As strongly-worded ultimatums are re-issued, and compliance deadlines pass, the diplomatic crisis in the Gulf grinds on with no obvious end in sight. And the real world actions that Saudi Arabia, the UAE, Egypt and Bahrain have so far taken against Qatar mean the financial impacts have now moved beyond the hypothetical.

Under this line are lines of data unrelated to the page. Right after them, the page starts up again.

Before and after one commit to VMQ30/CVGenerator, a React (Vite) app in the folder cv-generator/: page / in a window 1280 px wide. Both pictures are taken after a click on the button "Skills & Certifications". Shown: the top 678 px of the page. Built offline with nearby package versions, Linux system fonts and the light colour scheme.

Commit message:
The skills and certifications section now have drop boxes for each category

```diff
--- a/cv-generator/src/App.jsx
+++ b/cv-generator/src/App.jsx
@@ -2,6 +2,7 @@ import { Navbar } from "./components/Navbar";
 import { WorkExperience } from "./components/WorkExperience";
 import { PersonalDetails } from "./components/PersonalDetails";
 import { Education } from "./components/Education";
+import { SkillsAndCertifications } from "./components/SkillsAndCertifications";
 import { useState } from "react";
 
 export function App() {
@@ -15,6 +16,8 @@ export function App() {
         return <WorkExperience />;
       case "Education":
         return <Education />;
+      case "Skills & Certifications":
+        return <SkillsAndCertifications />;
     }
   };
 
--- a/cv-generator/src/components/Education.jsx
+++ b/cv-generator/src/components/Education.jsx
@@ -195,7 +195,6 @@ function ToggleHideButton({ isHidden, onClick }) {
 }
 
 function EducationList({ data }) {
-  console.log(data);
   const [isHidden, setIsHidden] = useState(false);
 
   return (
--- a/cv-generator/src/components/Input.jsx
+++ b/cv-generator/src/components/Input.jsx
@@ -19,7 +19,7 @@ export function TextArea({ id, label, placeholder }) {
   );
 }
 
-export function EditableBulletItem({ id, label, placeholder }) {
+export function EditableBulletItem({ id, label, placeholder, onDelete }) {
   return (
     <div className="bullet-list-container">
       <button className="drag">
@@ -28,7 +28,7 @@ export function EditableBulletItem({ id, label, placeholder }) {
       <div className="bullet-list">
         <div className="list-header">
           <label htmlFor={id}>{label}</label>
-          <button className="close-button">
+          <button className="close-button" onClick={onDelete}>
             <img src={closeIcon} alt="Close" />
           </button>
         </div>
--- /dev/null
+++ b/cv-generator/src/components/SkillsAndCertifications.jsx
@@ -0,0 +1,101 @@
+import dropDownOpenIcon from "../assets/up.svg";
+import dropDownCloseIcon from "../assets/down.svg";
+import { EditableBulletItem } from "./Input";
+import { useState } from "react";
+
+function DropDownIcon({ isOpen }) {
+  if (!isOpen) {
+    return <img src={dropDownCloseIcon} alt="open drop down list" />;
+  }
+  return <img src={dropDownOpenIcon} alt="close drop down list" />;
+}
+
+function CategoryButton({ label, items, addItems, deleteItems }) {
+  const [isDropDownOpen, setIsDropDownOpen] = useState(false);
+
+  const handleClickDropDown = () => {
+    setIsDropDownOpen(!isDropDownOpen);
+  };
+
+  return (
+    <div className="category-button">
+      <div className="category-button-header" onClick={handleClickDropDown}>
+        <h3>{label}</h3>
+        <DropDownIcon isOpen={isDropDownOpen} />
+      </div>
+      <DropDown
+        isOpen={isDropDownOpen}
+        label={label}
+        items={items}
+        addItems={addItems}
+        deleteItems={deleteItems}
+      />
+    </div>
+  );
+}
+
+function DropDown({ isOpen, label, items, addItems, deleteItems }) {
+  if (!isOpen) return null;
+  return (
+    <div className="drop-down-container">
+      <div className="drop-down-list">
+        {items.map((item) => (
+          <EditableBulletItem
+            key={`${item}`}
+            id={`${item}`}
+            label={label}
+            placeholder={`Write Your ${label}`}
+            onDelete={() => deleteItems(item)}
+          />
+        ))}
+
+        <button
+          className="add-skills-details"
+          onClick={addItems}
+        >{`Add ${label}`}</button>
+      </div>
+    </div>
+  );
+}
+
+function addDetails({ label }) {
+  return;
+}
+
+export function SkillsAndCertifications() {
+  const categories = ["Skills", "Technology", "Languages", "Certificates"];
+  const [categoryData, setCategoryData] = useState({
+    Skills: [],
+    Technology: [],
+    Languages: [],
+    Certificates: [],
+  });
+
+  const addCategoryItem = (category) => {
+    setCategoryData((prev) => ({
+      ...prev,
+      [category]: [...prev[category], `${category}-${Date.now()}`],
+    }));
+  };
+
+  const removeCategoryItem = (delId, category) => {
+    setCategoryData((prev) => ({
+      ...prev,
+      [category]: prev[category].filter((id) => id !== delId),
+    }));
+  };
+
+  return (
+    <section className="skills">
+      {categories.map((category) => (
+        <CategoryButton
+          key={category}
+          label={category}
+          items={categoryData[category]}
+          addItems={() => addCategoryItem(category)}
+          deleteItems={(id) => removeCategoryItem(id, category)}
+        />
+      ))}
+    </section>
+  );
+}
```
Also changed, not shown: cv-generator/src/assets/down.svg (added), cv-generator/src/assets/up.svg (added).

The Qatari currency, the riyal, remains nominally pegged to the U.S. Dollar, but it has recently been trading at its weakest level against the greenback in almost three decades. A lack of liquidity in the spot market is partially responsible, and on a retail level that shortage is even playing out here on the British high street. A number of foreign currency suppliers in the U.K. have apparently stopped trading in Riyals, and the knock-on effect has been almost immediate. Barclays, Royal Bank of Scotland, the Post Office and Lloyds Banking Group have announced in the last few days that they are no longer exchanging the currency at their branches.